- Data records -
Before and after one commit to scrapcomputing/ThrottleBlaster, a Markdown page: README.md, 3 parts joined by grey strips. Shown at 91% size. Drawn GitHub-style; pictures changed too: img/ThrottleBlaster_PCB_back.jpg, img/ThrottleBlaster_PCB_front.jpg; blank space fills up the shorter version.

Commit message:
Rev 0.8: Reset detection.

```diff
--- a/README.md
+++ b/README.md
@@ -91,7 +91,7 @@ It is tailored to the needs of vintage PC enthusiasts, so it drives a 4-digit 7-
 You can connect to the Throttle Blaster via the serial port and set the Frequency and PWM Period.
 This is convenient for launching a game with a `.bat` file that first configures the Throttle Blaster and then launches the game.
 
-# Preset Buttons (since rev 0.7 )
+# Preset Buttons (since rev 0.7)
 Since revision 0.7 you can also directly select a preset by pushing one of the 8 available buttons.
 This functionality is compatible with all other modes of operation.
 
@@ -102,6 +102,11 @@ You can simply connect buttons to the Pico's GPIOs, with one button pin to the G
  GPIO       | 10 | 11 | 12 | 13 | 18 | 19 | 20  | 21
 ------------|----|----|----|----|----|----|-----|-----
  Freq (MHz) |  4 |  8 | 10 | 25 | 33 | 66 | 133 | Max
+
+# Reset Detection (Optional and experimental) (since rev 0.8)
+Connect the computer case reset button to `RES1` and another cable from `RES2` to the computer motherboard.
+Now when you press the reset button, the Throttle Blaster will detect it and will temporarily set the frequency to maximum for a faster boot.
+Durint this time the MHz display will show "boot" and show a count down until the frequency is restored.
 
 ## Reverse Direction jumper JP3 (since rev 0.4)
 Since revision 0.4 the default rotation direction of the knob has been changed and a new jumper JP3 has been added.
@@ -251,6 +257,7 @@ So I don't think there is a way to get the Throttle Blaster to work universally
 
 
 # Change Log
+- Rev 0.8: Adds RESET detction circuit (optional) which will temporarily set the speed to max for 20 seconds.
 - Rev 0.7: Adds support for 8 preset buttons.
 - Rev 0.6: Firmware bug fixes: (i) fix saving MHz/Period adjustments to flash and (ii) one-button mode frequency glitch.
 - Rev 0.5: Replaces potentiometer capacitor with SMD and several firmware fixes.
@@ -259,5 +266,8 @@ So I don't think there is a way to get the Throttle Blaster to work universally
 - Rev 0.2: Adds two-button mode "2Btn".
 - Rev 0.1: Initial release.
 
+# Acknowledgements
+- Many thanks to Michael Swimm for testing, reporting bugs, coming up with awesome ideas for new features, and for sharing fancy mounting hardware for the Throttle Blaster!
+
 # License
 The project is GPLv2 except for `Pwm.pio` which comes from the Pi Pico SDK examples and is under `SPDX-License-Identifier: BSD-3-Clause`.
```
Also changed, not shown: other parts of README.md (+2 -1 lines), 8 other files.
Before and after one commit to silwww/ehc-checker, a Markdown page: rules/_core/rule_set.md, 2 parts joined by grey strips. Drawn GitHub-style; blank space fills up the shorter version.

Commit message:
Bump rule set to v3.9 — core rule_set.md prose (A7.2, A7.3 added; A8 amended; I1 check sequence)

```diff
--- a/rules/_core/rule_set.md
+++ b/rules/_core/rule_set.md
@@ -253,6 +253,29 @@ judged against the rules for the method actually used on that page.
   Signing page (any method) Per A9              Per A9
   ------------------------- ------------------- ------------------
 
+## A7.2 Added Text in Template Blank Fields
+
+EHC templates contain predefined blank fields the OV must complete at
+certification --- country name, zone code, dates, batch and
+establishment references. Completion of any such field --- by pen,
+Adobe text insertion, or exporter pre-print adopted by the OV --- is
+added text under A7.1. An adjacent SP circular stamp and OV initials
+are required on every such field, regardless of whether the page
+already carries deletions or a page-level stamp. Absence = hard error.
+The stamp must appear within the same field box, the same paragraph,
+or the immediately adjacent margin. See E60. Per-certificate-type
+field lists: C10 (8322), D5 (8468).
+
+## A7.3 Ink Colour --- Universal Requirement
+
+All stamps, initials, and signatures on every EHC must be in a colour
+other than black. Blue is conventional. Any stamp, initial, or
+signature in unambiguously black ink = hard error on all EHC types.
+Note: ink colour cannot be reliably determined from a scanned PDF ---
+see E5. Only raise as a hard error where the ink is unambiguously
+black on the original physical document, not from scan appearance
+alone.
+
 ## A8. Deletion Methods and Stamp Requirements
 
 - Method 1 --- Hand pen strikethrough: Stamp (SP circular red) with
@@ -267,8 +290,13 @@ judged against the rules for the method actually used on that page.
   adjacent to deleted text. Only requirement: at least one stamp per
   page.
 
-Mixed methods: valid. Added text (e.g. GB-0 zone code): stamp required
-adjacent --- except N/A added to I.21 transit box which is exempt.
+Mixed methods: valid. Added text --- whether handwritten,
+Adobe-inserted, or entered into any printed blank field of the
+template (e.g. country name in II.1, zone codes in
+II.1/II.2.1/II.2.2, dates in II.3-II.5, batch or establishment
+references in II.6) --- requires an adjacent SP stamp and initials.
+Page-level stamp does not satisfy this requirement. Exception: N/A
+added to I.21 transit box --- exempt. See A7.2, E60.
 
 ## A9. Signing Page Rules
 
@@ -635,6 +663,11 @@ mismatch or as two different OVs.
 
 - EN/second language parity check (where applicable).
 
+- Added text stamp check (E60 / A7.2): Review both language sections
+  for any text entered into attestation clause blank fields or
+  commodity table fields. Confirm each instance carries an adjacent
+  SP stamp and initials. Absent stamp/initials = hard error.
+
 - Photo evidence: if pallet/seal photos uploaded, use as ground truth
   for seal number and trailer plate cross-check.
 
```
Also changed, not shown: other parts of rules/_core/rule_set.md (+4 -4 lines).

- Exercise requirements -
From the data above, output every line exactly.

- Exercise output -
Before and after one commit to scrapcomputing/ThrottleBlaster, a Markdown page: README.md, 3 parts joined by grey strips. Shown at 91% size. Drawn GitHub-style; pictures changed too: img/ThrottleBlaster_PCB_back.jpg, img/ThrottleBlaster_PCB_front.jpg; blank space fills up the shorter version.

Commit message:
Rev 0.8: Reset detection.

```diff
--- a/README.md
+++ b/README.md
@@ -91,7 +91,7 @@ It is tailored to the needs of vintage PC enthusiasts, so it drives a 4-digit 7-
 You can connect to the Throttle Blaster via the serial port and set the Frequency and PWM Period.
 This is convenient for launching a game with a `.bat` file that first configures the Throttle Blaster and then launches the game.
 
-# Preset Buttons (since rev 0.7 )
+# Preset Buttons (since rev 0.7)
 Since revision 0.7 you can also directly select a preset by pushing one of the 8 available buttons.
 This functionality is compatible with all other modes of operation.
 
@@ -102,6 +102,11 @@ You can simply connect buttons to the Pico's GPIOs, with one button pin to the G
  GPIO       | 10 | 11 | 12 | 13 | 18 | 19 | 20  | 21
 ------------|----|----|----|----|----|----|-----|-----
  Freq (MHz) |  4 |  8 | 10 | 25 | 33 | 66 | 133 | Max
+
+# Reset Detection (Optional and experimental) (since rev 0.8)
+Connect the computer case reset button to `RES1` and another cable from `RES2` to the computer motherboard.
+Now when you press the reset button, the Throttle Blaster will detect it and will temporarily set the frequency to maximum for a faster boot.
+Durint this time the MHz display will show "boot" and show a count down until the frequency is restored.
 
 ## Reverse Direction jumper JP3 (since rev 0.4)
 Since revision 0.4 the default rotation direction of the knob has been changed and a new jumper JP3 has been added.
@@ -251,6 +257,7 @@ So I don't think there is a way to get the Throttle Blaster to work universally
 
 
 # Change Log
+- Rev 0.8: Adds RESET detction circuit (optional) which will temporarily set the speed to max for 20 seconds.
 - Rev 0.7: Adds support for 8 preset buttons.
 - Rev 0.6: Firmware bug fixes: (i) fix saving MHz/Period adjustments to flash and (ii) one-button mode frequency glitch.
 - Rev 0.5: Replaces potentiometer capacitor with SMD and several firmware fixes.
@@ -259,5 +266,8 @@ So I don't think there is a way to get the Throttle Blaster to work universally
 - Rev 0.2: Adds two-button mode "2Btn".
 - Rev 0.1: Initial release.
 
+# Acknowledgements
+- Many thanks to Michael Swimm for testing, reporting bugs, coming up with awesome ideas for new features, and for sharing fancy mounting hardware for the Throttle Blaster!
+
 # License
 The project is GPLv2 except for `Pwm.pio` which comes from the Pi Pico SDK examples and is under `SPDX-License-Identifier: BSD-3-Clause`.
```
Also changed, not shown: other parts of README.md (+2 -1 lines), 8 other files.
Before and after one commit to silwww/ehc-checker, a Markdown page: rules/_core/rule_set.md, 2 parts joined by grey strips. Drawn GitHub-style; blank space fills up the shorter version.

Commit message:
Bump rule set to v3.9 — core rule_set.md prose (A7.2, A7.3 added; A8 amended; I1 check sequence)

```diff
--- a/rules/_core/rule_set.md
+++ b/rules/_core/rule_set.md
@@ -253,6 +253,29 @@ judged against the rules for the method actually used on that page.
   Signing page (any method) Per A9              Per A9
   ------------------------- ------------------- ------------------
 
+## A7.2 Added Text in Template Blank Fields
+
+EHC templates contain predefined blank fields the OV must complete at
+certification --- country name, zone code, dates, batch and
+establishment references. Completion of any such field --- by pen,
+Adobe text insertion, or exporter pre-print adopted by the OV --- is
+added text under A7.1. An adjacent SP circular stamp and OV initials
+are required on every such field, regardless of whether the page
+already carries deletions or a page-level stamp. Absence = hard error.
+The stamp must appear within the same field box, the same paragraph,
+or the immediately adjacent margin. See E60. Per-certificate-type
+field lists: C10 (8322), D5 (8468).
+
+## A7.3 Ink Colour --- Universal Requirement
+
+All stamps, initials, and signatures on every EHC must be in a colour
+other than black. Blue is conventional. Any stamp, initial, or
+signature in unambiguously black ink = hard error on all EHC types.
+Note: ink colour cannot be reliably determined from a scanned PDF ---
+see E5. Only raise as a hard error where the ink is unambiguously
+black on the original physical document, not from scan appearance
+alone.
+
 ## A8. Deletion Methods and Stamp Requirements
 
 - Method 1 --- Hand pen strikethrough: Stamp (SP circular red) with
@@ -267,8 +290,13 @@ judged against the rules for the method actually used on that page.
   adjacent to deleted text. Only requirement: at least one stamp per
   page.
 
-Mixed methods: valid. Added text (e.g. GB-0 zone code): stamp required
-adjacent --- except N/A added to I.21 transit box which is exempt.
+Mixed methods: valid. Added text --- whether handwritten,
+Adobe-inserted, or entered into any printed blank field of the
+template (e.g. country name in II.1, zone codes in
+II.1/II.2.1/II.2.2, dates in II.3-II.5, batch or establishment
+references in II.6) --- requires an adjacent SP stamp and initials.
+Page-level stamp does not satisfy this requirement. Exception: N/A
+added to I.21 transit box --- exempt. See A7.2, E60.
 
 ## A9. Signing Page Rules
 
@@ -635,6 +663,11 @@ mismatch or as two different OVs.
 
 - EN/second language parity check (where applicable).
 
+- Added text stamp check (E60 / A7.2): Review both language sections
+  for any text entered into attestation clause blank fields or
+  commodity table fields. Confirm each instance carries an adjacent
+  SP stamp and initials. Absent stamp/initials = hard error.
+
 - Photo evidence: if pallet/seal photos uploaded, use as ground truth
   for seal number and trailer plate cross-check.
 
```
Also changed, not shown: other parts of rules/_core/rule_set.md (+4 -4 lines).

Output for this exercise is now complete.